Conover and Bloodsworth both said they hope to educate the students, who can then question their parents about the death penalty. They could ask their parents if they have called local legislators or written to senators.
"We want them to go home and ask their parents about it," Conover said, specifically questioning how many innocent people they believe should die before the person at fault is penalized. "You can't bet on people's lives."
Quron Lewis, 18, is a St. John's senior. As he waited to hear the men tell their stories, he said it's important to raise awareness about the death penalty. Listening to what they say will make an impact on those who are about to leave for college, free to make their own decisions, including whether they should experiment with drugs.
"It's good to have those lookout messages," he said. "We're all learning. Stuff like this is out there."
Sitting with Lewis was senior Tony Cummings, 18. Lewis said the discussion would be meaningful for the student body.
Angie Galleno, director of campus ministry, said the students have expressed interest in the debate.
"They were absolutely on fire, for lack of a better word," she said.
Several students hung posters around the school with statistics and facts about the death penalty, Galleno said.
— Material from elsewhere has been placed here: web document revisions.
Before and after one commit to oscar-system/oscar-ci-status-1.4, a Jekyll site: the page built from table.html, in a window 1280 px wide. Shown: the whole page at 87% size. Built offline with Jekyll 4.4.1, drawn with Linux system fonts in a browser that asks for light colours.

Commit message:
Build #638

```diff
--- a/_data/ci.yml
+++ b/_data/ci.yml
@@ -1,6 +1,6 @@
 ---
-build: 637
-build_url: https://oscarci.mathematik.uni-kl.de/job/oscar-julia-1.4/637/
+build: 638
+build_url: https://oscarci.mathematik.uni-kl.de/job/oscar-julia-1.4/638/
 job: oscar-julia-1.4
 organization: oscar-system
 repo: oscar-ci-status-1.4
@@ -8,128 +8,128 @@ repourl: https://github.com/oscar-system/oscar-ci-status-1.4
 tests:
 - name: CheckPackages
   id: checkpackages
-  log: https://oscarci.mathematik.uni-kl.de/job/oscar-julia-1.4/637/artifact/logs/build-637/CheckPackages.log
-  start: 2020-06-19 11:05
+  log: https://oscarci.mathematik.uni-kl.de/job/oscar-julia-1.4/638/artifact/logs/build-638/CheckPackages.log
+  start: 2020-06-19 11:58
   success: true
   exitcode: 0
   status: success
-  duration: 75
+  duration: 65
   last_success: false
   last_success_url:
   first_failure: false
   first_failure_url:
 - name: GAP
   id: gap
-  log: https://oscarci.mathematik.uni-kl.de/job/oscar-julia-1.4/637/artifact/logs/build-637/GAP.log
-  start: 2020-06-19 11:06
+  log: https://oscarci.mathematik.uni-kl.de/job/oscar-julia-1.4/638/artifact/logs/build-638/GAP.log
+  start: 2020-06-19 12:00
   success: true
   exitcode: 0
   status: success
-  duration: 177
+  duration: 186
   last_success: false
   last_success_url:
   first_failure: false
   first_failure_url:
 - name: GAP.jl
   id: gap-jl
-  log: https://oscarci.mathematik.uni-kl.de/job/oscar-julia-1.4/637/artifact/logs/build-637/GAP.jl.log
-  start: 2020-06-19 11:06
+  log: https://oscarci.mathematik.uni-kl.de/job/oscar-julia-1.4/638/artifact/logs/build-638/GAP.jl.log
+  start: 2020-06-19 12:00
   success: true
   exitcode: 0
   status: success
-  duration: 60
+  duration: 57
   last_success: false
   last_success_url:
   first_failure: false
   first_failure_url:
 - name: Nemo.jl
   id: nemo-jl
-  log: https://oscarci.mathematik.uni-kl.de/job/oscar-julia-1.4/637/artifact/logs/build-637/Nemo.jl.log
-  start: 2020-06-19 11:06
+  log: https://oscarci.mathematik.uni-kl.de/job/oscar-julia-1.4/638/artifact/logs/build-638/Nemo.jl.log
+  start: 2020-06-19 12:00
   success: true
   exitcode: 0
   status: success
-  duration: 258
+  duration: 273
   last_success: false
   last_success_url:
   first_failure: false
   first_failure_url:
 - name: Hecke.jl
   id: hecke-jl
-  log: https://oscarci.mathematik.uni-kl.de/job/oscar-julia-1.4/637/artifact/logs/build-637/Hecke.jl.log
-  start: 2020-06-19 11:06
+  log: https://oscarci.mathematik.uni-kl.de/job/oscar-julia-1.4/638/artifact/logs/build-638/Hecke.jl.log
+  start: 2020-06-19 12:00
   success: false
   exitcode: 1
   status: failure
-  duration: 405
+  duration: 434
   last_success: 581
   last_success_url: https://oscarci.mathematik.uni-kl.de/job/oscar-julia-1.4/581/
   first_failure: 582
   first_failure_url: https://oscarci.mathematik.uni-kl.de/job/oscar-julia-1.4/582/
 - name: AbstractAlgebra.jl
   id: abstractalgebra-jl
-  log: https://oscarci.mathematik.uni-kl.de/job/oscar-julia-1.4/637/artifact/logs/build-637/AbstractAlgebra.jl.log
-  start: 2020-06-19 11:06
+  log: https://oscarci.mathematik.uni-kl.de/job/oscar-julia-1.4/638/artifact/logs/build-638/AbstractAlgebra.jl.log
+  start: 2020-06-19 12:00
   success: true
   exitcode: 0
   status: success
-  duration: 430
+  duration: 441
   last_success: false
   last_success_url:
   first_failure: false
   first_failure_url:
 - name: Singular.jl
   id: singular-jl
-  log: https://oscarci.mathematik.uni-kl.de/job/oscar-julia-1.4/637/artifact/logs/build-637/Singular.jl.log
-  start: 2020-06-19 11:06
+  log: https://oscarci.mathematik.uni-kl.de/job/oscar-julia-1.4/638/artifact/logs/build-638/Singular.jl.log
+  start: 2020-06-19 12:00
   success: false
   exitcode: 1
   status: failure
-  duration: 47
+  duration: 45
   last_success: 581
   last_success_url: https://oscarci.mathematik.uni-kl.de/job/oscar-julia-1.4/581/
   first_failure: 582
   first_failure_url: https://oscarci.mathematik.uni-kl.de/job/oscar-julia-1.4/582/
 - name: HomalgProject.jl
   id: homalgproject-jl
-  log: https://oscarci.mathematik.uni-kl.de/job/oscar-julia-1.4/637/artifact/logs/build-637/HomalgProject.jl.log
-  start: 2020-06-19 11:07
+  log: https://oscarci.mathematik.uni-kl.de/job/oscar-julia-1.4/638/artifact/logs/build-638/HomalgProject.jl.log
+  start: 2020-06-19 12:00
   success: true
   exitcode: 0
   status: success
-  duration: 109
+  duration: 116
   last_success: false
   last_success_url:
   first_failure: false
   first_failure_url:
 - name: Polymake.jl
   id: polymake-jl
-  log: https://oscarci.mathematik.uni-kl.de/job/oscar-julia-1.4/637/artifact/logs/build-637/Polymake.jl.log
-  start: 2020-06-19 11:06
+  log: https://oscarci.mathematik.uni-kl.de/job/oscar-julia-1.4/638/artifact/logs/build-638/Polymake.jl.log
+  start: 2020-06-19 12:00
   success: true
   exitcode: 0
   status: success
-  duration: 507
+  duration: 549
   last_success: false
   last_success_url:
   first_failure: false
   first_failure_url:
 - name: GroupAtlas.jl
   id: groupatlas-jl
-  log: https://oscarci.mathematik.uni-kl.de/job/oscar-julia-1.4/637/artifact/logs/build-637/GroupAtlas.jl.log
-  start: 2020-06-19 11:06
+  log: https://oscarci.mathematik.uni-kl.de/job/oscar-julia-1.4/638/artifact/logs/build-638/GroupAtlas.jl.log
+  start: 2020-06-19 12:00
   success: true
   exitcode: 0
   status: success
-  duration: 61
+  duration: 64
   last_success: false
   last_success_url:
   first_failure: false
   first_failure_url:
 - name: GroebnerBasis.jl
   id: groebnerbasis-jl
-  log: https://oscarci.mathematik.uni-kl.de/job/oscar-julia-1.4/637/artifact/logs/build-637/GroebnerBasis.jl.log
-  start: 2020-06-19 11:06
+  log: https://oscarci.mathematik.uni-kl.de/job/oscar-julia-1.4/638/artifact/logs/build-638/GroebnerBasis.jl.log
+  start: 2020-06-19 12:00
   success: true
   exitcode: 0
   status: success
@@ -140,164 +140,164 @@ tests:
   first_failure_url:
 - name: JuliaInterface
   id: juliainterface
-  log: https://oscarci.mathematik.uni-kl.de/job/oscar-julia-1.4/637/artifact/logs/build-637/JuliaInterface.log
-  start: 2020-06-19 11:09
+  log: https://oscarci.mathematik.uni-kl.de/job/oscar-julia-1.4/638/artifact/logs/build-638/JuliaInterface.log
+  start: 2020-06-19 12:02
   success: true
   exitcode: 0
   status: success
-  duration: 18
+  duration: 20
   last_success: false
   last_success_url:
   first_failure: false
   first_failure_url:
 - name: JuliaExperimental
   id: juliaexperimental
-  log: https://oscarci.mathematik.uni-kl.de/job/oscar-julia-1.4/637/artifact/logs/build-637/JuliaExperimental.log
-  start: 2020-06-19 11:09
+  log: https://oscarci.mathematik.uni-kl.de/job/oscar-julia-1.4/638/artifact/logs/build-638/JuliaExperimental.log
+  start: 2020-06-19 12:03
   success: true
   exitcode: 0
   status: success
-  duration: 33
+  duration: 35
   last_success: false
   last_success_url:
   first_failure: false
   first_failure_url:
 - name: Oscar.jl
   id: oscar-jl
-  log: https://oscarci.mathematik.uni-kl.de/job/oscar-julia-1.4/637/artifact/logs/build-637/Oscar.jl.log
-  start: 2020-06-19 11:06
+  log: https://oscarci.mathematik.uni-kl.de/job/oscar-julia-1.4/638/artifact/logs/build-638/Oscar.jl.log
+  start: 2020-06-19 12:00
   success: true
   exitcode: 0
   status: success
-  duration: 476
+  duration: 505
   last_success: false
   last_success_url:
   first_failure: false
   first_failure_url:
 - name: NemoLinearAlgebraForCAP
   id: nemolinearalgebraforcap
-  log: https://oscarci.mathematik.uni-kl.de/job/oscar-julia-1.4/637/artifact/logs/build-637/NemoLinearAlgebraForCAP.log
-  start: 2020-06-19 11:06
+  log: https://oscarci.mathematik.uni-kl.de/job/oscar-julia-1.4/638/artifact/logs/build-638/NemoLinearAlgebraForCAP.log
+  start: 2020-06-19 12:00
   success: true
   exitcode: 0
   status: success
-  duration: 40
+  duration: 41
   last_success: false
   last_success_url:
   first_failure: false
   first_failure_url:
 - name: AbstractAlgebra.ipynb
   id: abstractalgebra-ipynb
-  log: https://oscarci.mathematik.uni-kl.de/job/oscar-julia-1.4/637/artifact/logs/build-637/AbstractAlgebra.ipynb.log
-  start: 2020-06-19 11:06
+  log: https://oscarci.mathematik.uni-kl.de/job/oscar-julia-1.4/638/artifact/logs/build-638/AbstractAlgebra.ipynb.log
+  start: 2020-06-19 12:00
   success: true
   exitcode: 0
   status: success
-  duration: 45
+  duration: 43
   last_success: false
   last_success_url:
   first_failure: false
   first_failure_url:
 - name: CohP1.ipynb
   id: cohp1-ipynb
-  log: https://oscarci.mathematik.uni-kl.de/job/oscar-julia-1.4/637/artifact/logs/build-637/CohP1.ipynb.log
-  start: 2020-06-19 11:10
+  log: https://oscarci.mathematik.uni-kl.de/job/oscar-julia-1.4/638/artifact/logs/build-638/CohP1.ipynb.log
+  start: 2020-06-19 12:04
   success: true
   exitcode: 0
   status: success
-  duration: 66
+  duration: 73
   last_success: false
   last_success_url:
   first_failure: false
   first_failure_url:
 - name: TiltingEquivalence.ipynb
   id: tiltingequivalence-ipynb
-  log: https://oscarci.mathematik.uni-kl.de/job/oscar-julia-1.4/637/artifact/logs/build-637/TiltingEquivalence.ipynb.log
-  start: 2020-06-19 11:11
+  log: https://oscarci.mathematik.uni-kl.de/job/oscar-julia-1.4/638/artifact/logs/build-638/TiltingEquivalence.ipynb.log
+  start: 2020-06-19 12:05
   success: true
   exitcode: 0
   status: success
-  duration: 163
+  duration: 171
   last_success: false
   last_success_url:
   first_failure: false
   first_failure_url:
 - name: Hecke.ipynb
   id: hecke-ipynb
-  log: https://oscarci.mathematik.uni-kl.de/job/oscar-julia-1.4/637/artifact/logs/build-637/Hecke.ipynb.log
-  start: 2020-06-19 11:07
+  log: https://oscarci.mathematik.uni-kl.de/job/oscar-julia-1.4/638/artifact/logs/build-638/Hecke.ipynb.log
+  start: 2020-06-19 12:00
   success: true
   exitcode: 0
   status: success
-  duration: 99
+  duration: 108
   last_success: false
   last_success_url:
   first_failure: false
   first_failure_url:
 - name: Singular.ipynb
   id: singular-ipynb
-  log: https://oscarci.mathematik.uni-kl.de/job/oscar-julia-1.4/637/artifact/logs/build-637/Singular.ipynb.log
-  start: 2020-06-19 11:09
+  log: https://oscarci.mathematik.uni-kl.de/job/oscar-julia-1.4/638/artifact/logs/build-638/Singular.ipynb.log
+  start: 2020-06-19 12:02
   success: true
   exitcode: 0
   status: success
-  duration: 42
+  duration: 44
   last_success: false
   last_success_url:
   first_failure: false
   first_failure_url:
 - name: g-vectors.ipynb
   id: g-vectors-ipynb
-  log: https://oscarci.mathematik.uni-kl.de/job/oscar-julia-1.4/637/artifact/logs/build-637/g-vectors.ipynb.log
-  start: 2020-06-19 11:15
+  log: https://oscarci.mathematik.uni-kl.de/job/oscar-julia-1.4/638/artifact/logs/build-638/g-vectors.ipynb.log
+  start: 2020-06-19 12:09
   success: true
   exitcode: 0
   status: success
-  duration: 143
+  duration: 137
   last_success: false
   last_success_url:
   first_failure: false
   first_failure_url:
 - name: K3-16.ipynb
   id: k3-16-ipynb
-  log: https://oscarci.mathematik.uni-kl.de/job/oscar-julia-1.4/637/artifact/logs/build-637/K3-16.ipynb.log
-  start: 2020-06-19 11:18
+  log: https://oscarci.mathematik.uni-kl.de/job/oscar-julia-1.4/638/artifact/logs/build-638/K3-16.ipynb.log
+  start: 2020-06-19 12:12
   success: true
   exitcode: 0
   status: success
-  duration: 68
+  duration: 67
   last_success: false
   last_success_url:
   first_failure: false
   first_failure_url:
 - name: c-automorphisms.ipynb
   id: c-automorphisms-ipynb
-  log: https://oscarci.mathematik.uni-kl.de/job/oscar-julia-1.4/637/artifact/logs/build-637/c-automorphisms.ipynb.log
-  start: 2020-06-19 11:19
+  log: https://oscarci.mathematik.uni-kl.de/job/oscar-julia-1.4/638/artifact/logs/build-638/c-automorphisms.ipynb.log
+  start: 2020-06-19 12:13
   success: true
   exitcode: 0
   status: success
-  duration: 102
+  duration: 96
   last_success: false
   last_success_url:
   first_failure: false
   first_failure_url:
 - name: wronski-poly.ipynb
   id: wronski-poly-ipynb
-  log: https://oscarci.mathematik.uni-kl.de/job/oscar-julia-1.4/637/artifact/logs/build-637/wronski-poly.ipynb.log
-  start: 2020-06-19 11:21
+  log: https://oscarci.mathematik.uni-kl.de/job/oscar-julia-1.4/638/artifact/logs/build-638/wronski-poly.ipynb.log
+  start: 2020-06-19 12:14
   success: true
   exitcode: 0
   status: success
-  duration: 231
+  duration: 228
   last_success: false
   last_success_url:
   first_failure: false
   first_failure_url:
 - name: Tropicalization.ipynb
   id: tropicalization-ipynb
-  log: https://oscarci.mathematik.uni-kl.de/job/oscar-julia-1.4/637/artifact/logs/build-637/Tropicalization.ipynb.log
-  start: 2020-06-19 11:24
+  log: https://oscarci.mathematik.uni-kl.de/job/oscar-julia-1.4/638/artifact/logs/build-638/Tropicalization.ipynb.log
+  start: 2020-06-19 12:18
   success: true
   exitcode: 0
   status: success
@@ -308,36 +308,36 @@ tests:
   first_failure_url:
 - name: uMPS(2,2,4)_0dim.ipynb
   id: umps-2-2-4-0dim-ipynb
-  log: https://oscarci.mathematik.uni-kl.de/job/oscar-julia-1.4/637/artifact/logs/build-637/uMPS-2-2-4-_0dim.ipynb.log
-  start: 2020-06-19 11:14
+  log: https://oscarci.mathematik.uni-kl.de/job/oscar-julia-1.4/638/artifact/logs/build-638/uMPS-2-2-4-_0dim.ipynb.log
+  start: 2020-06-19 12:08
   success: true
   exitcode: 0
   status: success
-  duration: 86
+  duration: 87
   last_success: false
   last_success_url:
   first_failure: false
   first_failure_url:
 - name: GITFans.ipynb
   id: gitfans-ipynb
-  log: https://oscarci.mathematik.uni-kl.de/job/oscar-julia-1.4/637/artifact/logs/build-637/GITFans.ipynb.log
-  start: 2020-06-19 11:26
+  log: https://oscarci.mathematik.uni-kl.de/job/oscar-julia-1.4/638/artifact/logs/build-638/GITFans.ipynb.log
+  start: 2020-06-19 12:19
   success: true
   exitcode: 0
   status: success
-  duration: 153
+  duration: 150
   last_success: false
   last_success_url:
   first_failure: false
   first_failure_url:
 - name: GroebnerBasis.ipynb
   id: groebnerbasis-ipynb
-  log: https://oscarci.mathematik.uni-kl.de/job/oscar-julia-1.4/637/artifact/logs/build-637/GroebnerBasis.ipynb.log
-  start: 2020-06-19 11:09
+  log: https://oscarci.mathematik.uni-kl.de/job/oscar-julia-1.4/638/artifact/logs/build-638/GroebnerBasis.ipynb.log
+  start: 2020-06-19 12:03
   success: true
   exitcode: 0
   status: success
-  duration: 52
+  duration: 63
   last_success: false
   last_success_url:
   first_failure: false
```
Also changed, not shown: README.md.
For example, the United States is the only industrialized Western nation still using capital punishment.
"It's good for them to speak about how they were falsely accused," he said.
Freshman Ecisi Izevbigie, 14, sat in the audience with several friends.
"Through this whole experience, I think the issue about the death penalty has broadened my stance on it," she said. "It has expanded my views and made us realize what needs to be done to abolish the death penalty."